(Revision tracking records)

########################################

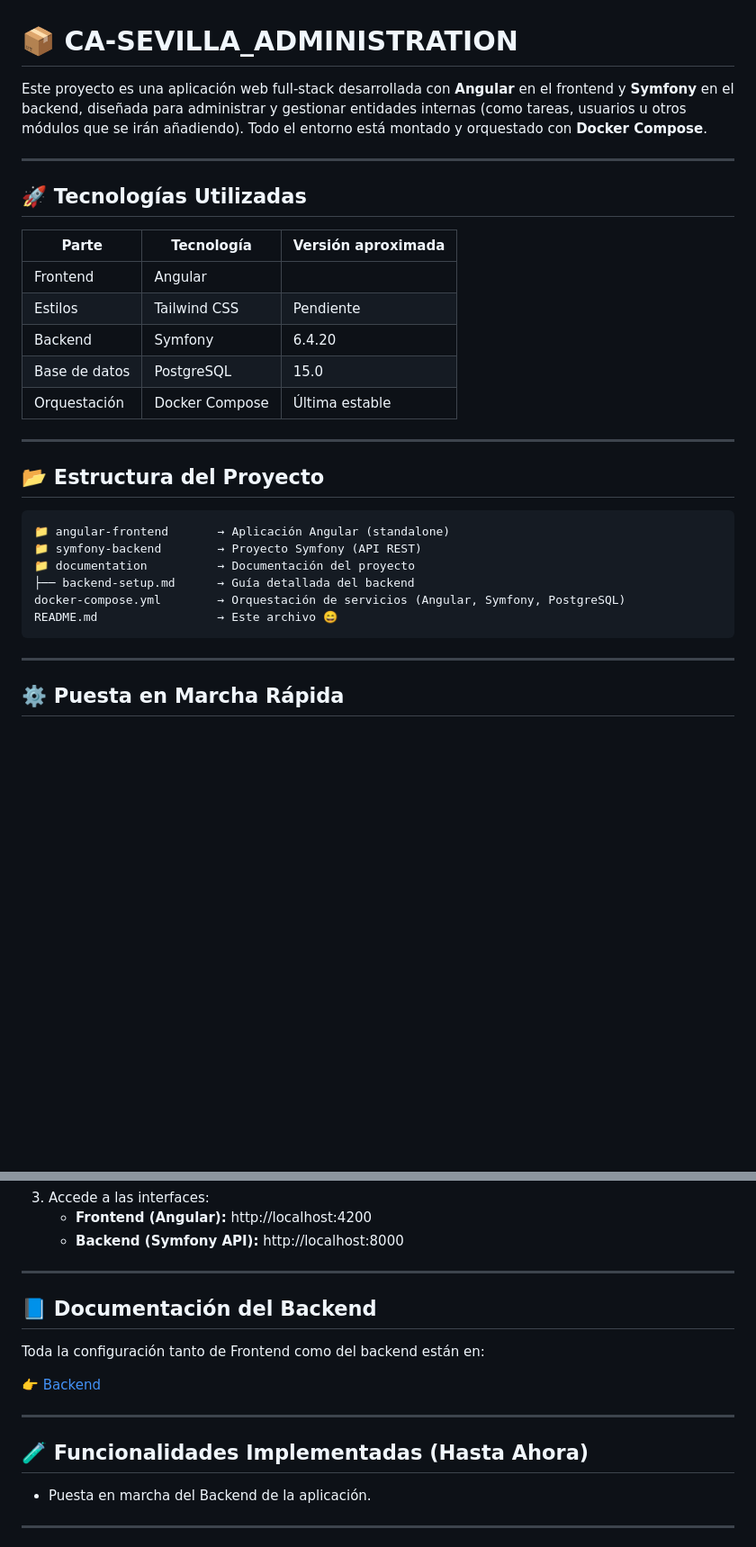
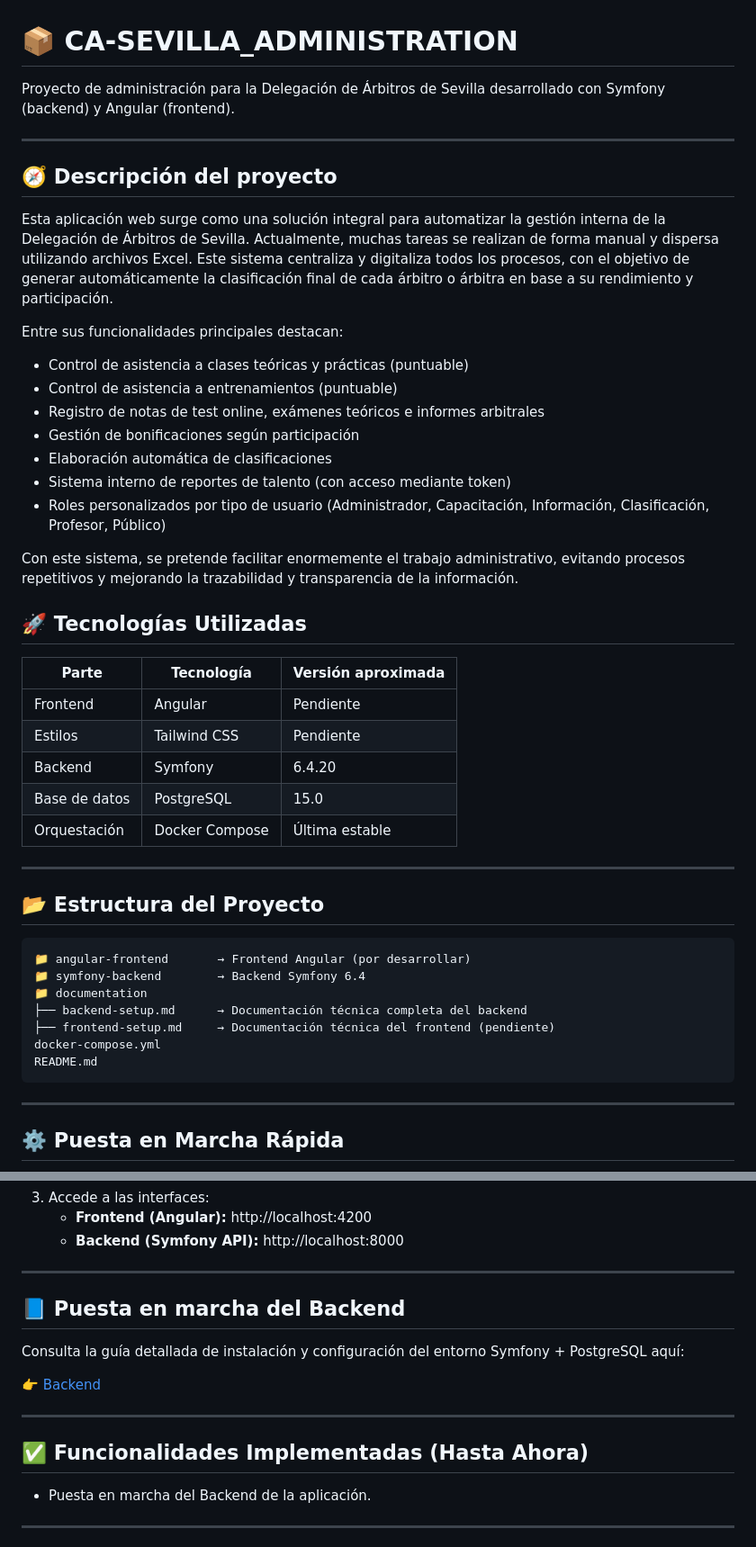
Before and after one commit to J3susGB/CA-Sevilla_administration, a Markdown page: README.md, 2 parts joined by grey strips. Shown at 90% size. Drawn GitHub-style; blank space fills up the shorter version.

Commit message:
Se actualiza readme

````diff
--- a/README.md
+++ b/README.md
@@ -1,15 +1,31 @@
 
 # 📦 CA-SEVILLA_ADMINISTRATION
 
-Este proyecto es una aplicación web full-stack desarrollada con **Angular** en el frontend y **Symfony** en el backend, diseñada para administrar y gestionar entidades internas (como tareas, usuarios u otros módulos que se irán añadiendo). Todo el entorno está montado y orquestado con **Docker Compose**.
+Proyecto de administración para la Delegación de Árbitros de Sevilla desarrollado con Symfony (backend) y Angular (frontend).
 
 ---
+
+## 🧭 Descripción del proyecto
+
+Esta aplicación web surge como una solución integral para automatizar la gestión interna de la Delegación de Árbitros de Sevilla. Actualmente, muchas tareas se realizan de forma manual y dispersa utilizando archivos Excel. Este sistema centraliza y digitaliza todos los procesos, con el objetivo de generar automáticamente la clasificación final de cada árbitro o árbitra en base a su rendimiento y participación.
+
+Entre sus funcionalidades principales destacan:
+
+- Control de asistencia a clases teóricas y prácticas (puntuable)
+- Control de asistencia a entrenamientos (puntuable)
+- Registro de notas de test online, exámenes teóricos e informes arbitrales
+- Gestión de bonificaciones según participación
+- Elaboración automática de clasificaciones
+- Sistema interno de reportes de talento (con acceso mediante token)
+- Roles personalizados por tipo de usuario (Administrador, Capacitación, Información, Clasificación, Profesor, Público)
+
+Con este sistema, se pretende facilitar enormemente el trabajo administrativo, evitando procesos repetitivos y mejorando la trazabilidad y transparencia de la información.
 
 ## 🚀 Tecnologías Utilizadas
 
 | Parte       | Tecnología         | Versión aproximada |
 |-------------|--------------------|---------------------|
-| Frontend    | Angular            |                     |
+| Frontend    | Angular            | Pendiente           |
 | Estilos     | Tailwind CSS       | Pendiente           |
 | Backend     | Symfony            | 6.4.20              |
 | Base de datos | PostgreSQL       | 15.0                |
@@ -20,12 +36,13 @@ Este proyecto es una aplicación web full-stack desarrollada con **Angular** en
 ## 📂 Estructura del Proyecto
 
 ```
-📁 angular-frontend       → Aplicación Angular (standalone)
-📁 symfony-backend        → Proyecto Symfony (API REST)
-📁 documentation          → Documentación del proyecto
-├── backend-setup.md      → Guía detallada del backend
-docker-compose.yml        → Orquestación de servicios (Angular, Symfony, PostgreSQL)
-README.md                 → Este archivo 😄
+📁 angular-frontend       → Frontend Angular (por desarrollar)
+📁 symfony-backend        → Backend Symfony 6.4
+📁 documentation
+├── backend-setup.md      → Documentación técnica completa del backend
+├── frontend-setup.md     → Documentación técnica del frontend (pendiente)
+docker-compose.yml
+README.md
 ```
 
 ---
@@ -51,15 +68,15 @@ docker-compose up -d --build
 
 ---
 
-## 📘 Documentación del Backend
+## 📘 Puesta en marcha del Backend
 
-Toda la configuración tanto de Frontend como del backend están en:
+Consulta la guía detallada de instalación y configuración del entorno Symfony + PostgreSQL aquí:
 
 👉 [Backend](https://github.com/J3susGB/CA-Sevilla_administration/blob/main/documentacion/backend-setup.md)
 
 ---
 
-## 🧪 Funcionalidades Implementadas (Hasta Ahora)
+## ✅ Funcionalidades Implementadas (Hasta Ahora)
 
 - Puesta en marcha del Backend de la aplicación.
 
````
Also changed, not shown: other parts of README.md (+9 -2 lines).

########################################

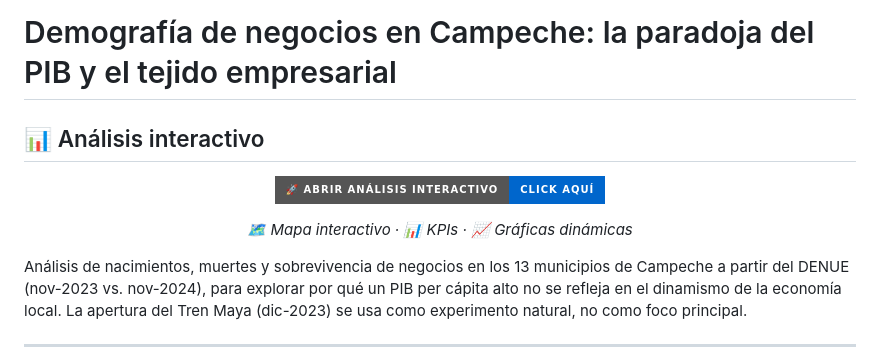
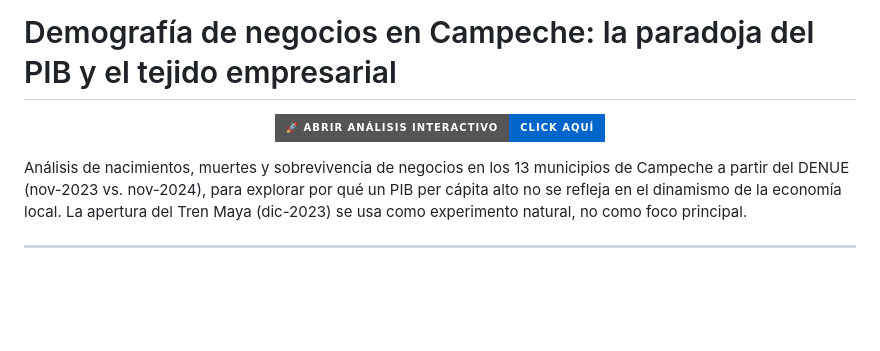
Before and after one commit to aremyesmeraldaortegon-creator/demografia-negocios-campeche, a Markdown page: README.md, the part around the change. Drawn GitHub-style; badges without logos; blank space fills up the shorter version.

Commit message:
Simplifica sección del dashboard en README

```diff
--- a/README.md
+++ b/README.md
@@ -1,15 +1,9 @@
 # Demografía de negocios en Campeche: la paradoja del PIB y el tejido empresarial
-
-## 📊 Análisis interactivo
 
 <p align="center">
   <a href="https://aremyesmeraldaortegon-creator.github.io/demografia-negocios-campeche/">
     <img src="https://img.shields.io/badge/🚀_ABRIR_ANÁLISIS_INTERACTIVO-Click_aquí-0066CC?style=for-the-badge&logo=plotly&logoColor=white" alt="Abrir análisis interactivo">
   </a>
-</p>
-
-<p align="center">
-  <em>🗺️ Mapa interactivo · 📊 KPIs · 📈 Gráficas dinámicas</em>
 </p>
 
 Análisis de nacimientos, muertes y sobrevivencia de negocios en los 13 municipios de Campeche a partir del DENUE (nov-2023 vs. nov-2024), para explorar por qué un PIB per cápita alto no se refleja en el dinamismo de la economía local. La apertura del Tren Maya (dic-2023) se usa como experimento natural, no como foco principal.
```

########################################

Look through the entries above; copy every line holding the string "desarrollada".

-Este proyecto es una aplicación web full-stack desarrollada con **Angular** en el frontend y **Symfony** en el backend, diseñada para administrar y gestionar entidades internas (como tareas, usuarios u otros módulos que se irán añadiendo). Todo el entorno está montado y orquestado con **Docker Compose**.
@@ -20,12 +36,13 @@ Este proyecto es una aplicación web full-stack desarrollada con **Angular** en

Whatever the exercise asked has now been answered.